Nine Noble Virtues
They are based on virtues found in historical Norse paganism, gleaned from various sources including the Poetic Edda (particularly the Hávamál and the Sigrdrífumál), and as evident in the Icelandic Sagas).
The Nine Charges were, like the Nine Noble Virtues, codified by the Odinic Rite in the 1970s.
- To maintain candour and fidelity in love and devotion to the tried friend: though he strike me I will do him no scathe.
- Never to make wrongsome oath: for great and grim is the reward for the breaking of plighted troth.
- To deal not hardly with the humble and the lowly.
- To remember the respect that is due to great age.
- To suffer no evil to go unremedied and to fight against the enemies of Faith, Folk and Family: my foes I will fight in the field, nor will I stay to be burnt in my house.
- To succour the friendless but to put no faith in the pledged word of a stranger people.
- If I hear the fool's word of a drunken man I will strive not: for many a grief and the very death groweth from out such things.

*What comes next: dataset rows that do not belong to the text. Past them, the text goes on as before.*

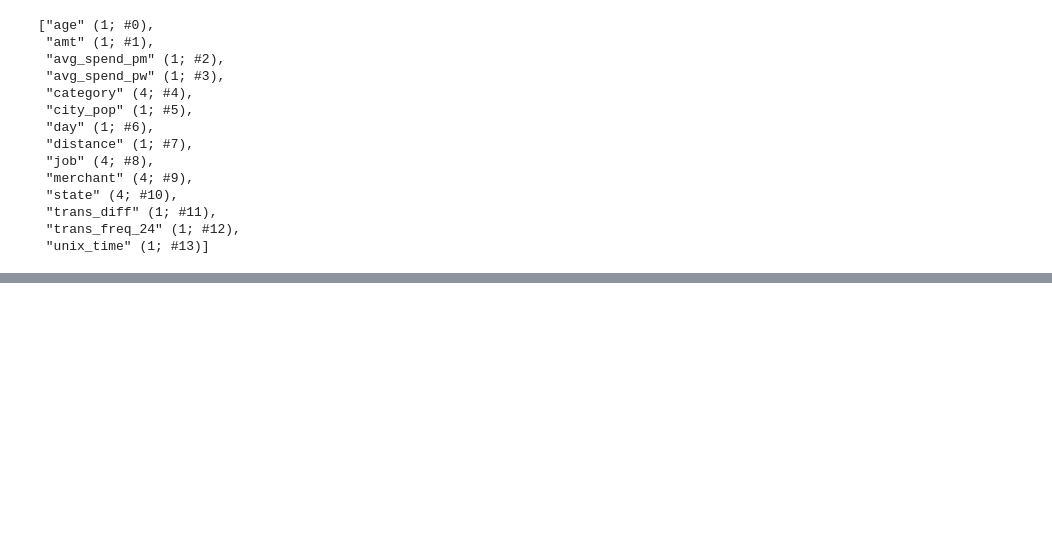
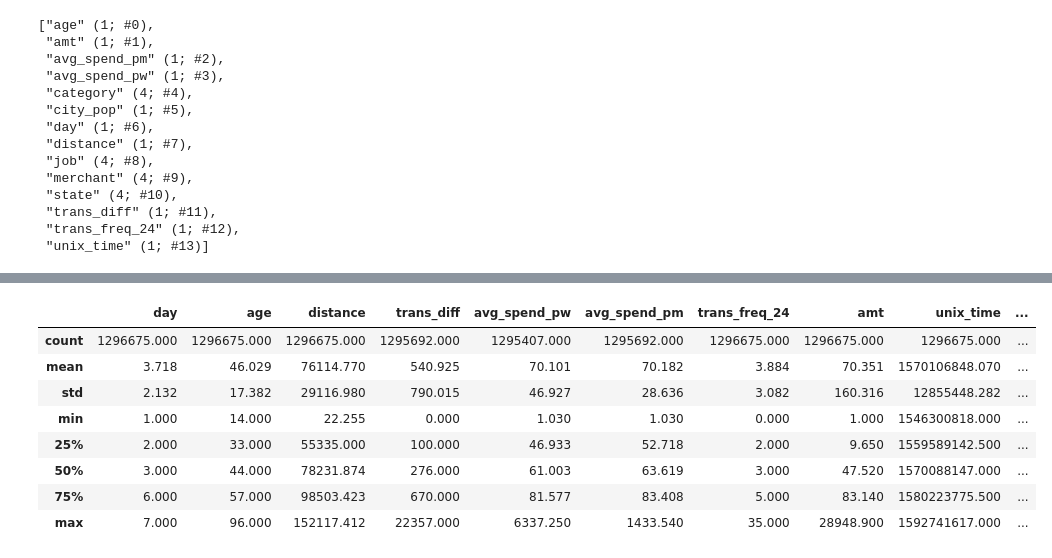
Before and after one commit to paroniriaa/GCP-real-time-credit-card-fraud-detection, a Jupyter notebook: GCP Real Time Credit Card Fraud Detection.ipynb, the cells around one changed output, grey strips where cells are left out. Drawn from its saved outputs; the diff is of its cells as text; code cells hidden in the pictures; blank space fills up the shorter version.

```diff
--- a/GCP Real Time Credit Card Fraud Detection.ipynb
+++ b/GCP Real Time Credit Card Fraud Detection.ipynb
@@ -1652,0 +2139,8 @@ plt.show()
+# %%
+os.environ["TRAINING_DATA_CSV"]="/content/gdrive/My Drive/CMPE 255/Project/dataset/train_with_aggregates.csv"
+os.environ["TESTING_DATA_CSV"]="/content/gdrive/My Drive/CMPE 255/Project/dataset/test_with_aggregates.csv"
+TRAINING_DATA_CSV = os.environ['TRAINING_DATA_CSV']
+TESTING_DATA_CSV = os.environ['TESTING_DATA_CSV']
+# %%
+df_train = pd.read_csv(TRAINING_DATA_CSV)
+df_test = pd.read_csv(TESTING_DATA_CSV)
@@ -1652,0 +2165,12 @@ plt.show()
+# %%
+df_train.describe()
+# %% [output]
+|  | day | age | distance | trans_diff | avg_spend_pw | avg_spend_pm | trans_freq_24 | amt | unix_time | ... |
+| count | 1296675.000 | 1296675.000 | 1296675.000 | 1295692.000 | 1295407.000 | 1295692.000 | 1296675.000 | 1296675.000 | 1296675.000 | ... |
+| mean | 3.718 | 46.029 | 76114.770 | 540.925 | 70.101 | 70.182 | 3.884 | 70.351 | 1570106848.070 | ... |
+| std | 2.132 | 17.382 | 29116.980 | 790.015 | 46.927 | 28.636 | 3.082 | 160.316 | 12855448.282 | ... |
+| min | 1.000 | 14.000 | 22.255 | 0.000 | 1.030 | 1.030 | 0.000 | 1.000 | 1546300818.000 | ... |
+| 25% | 2.000 | 33.000 | 55335.000 | 100.000 | 46.933 | 52.718 | 2.000 | 9.650 | 1559589142.500 | ... |
+| 50% | 3.000 | 44.000 | 78231.874 | 276.000 | 61.003 | 63.619 | 3.000 | 47.520 | 1570088147.000 | ... |
+| 75% | 6.000 | 57.000 | 98503.423 | 670.000 | 81.577 | 83.408 | 5.000 | 83.140 | 1580223775.500 | ... |
+| max | 7.000 | 96.000 | 152117.412 | 22357.000 | 6337.250 | 1433.540 | 35.000 | 28948.900 | 1592741617.000 | ... |
```
Also changed, not shown: parts of 93 cells of this notebook, 3 other files.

- To give kind heed to dead people: straw dead, sea dead or sword dead.
- To abide by the enactments of lawful authority and to bear with courage the decrees of the Norns.
The Six-Fold Goal

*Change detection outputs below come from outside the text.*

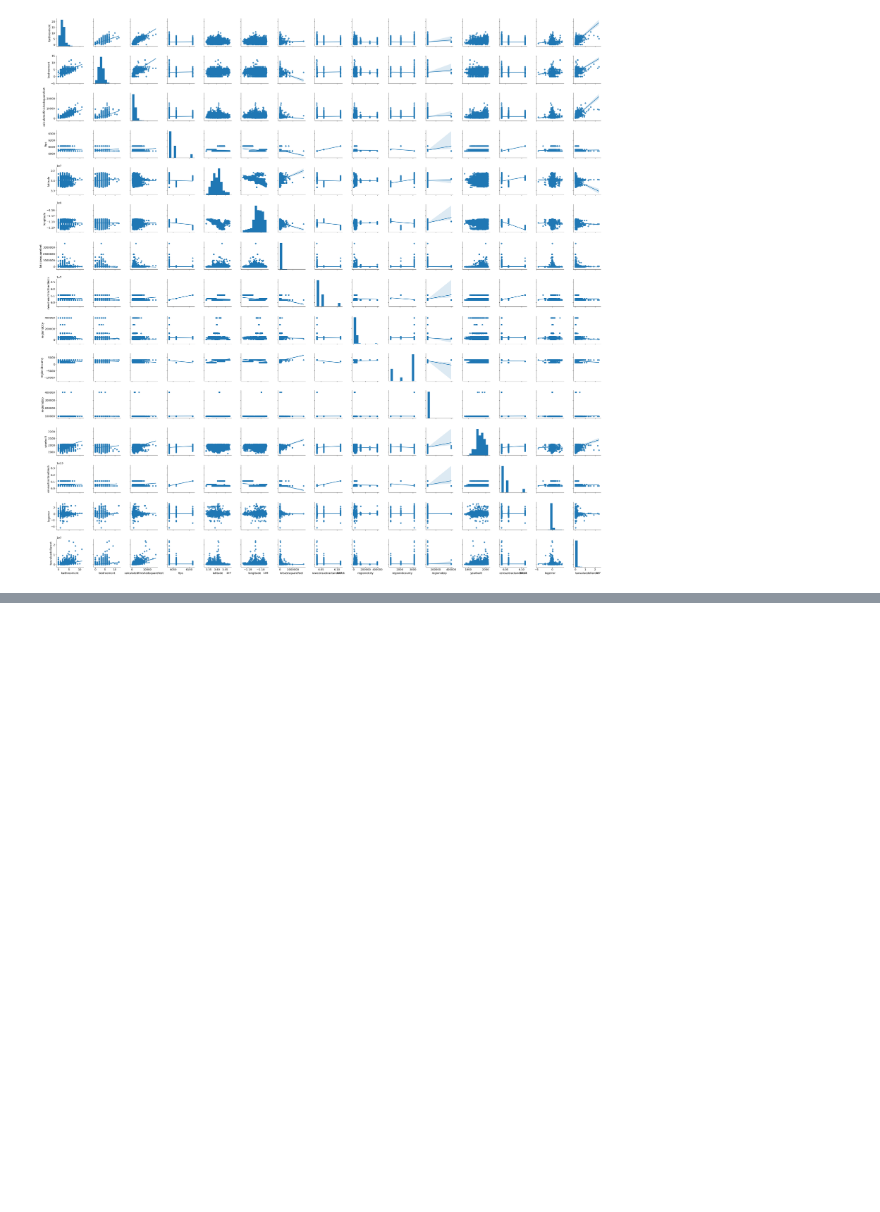
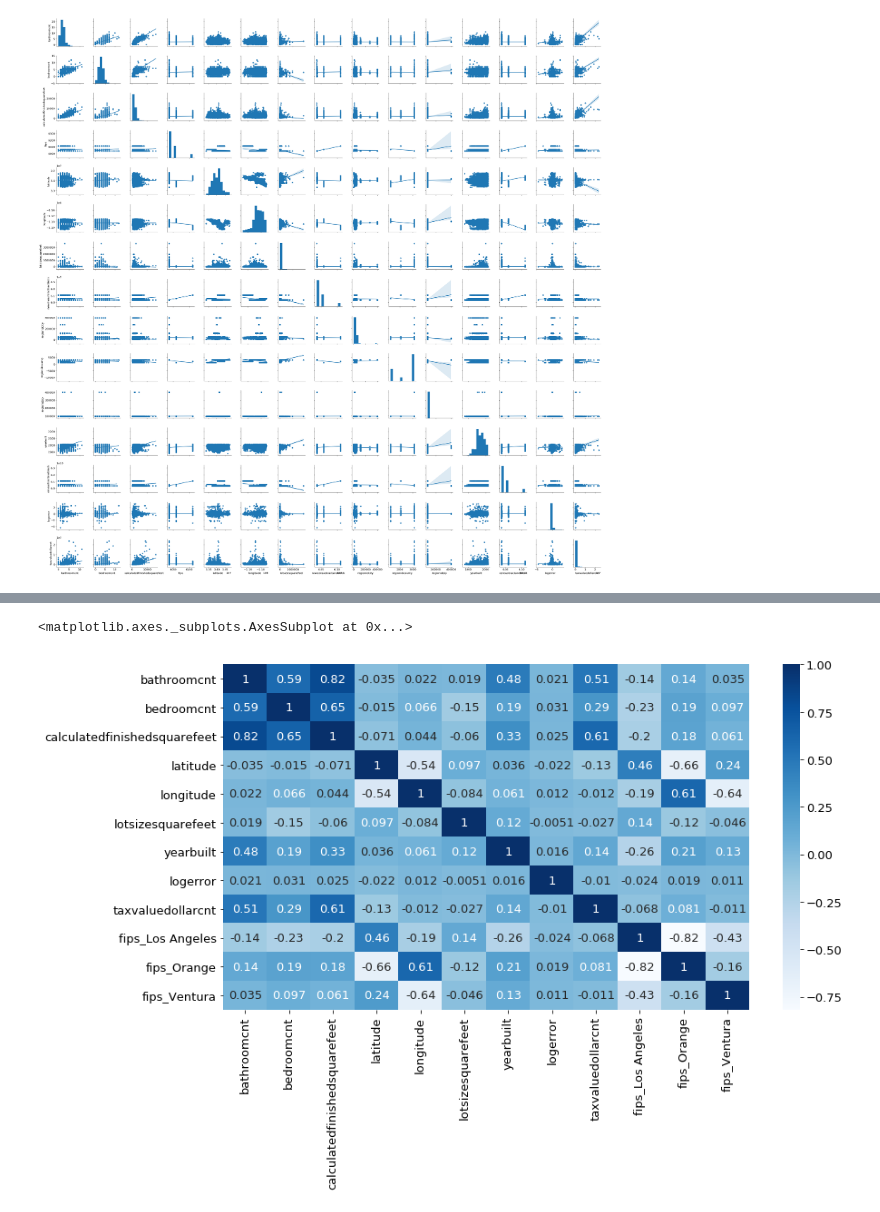
Before and after one commit to Estimating-Home-Value/Predicting-Tax-Assessed-Home-Values, a Jupyter notebook: model.ipynb, the cells around one changed output, grey strips where cells are left out. Cells and saved outputs as stored; diff of their text form; code cells hidden in the pictures; blank space fills up the shorter version.

```diff
--- a/model.ipynb
+++ b/model.ipynb
@@ -698,0 +893,5 @@ While the correlation plot only checked for linear correlations, we can still se
+# %%
+# Convert fips to county names
+
+zillow2.fips = zillow2.apply(acquire.add_county_column, axis=1)
+zillow2.head()
@@ -698,0 +905,16 @@ While the correlation plot only checked for linear correlations, we can still se
+# %%
+# Dummy encode fips, drop_first=False
+
+def encode_label(df, columns_to_encode):
+    """
+    Dummy coding of categorical varibales
+    Parameters: df, columns_to_encode(list)
+    """
+    obj_df = df[columns_to_encode]
+    dummy_df = pd.get_dummies(obj_df, dummy_na=False)
+    df = pd.concat([df, dummy_df], axis=1)
+    df.drop(columns=columns_to_encode, inplace=True)
+    return df
+# %%
+zillow2 = encode_label(zillow2, ['fips'])
+zillow2.info()
@@ -698,0 +944,4 @@ While the correlation plot only checked for linear correlations, we can still se
+# %%
+#Splitting the data
+train, validate, test = prepare.split_my_data(zillow2, pct=0.1)
+train.shape, validate.shape, test.shape
@@ -698,0 +1009,6 @@ While the correlation plot only checked for linear correlations, we can still se
+# %%
+corr = train.corr()
+sns.heatmap(corr, cmap='Blues', annot=True)
+# %% [output]
+<matplotlib.axes._subplots.AxesSubplot at 0x...>
+[figure, added]
```
Also changed, not shown: parts of 33 cells of this notebook.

The Six-Fold Goal is another behavioral guideline discussed in A Book of Troth by Edred Thorsson (1989) and was adopted by certain Ásatrú groups in the USA like the Ring of Troth and the Asatru Free Assembly. The Six-Fold Goal is: Right, Wisdom, Might, Harvest, Frith and Love.

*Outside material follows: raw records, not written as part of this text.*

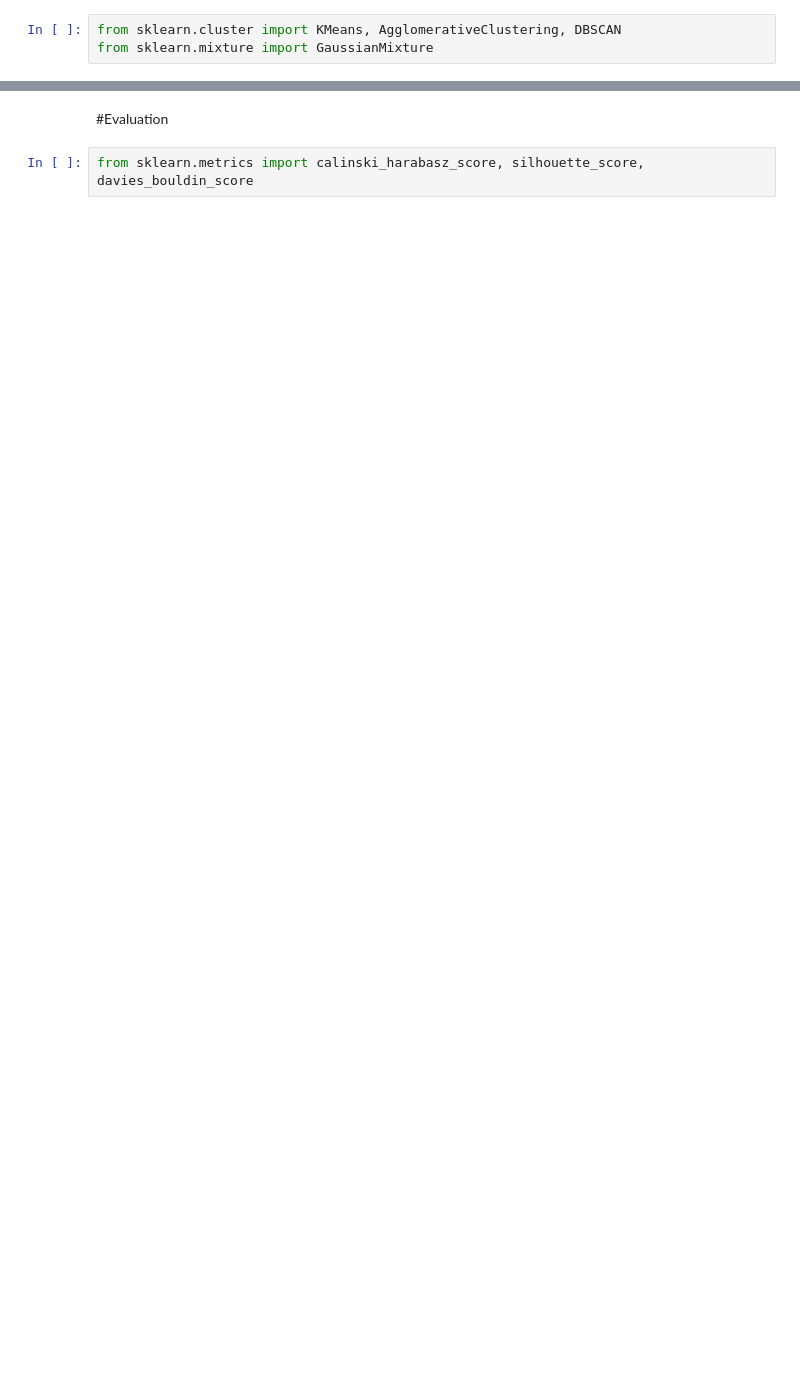
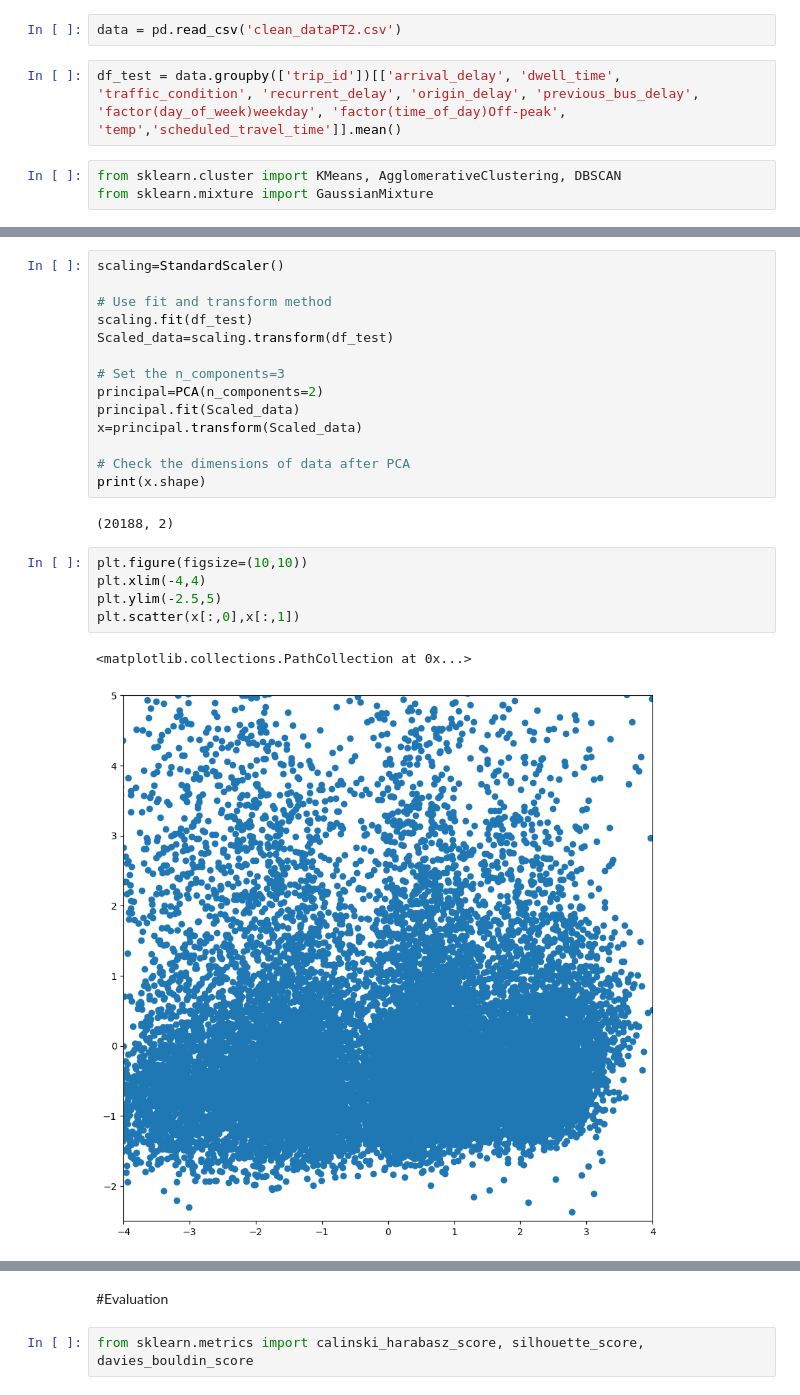
Before and after one commit to Fmazin/AI_Project, a Jupyter notebook: code/main_project_flow.ipynb, the cells around one changed output, grey strips where cells are left out. Cells and saved outputs as stored; diff of their text form; blank space fills up the shorter version.

```diff
--- a/code/main_project_flow.ipynb
+++ b/code/main_project_flow.ipynb
@@ -175,5 +222,9 @@ df_new = df[(df['Calendar_date'] != '2022-06-30') | (df['bus_id']!=41361)]
 # %% [markdown]
 #Clustering
+# %%
+data = pd.read_csv('clean_dataPT2.csv')
+# %%
+df_test = data.groupby(['trip_id'])[['arrival_delay', 'dwell_time', 'traffic_condition', 'recurrent_delay', 'origin_delay', 'previous_bus_delay', 'factor(day_of_week)weekday', 'factor(time_of_day)Off-peak', 'temp','scheduled_travel_time']].mean()
 # %%
 from sklearn.cluster import KMeans, AgglomerativeClustering, DBSCAN
 from sklearn.mixture import GaussianMixture
@@ -181,0 +235,24 @@ n_clusters = 2
+# %%
+scaling=StandardScaler()
+
+# Use fit and transform method
+scaling.fit(df_test)
+Scaled_data=scaling.transform(df_test)
+
+# Set the n_components=3
+principal=PCA(n_components=2)
+principal.fit(Scaled_data)
+x=principal.transform(Scaled_data)
+
+# Check the dimensions of data after PCA
+print(x.shape)
+# %% [output]
+(20188, 2)
+# %%
+plt.figure(figsize=(10,10))
+plt.xlim(-4,4)
+plt.ylim(-2.5,5)
+plt.scatter(x[:,0],x[:,1])
+# %% [output]
+<matplotlib.collections.PathCollection at 0x...>
+[figure, added]
```
Also changed, not shown: parts of 13 cells of this notebook.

- Thorsson, Edred (1989, 1992). A Book of Troth. ISBN 0-87542-777-4.
- Heathen Ethics and Values - Internet Archive version because original download link is broken.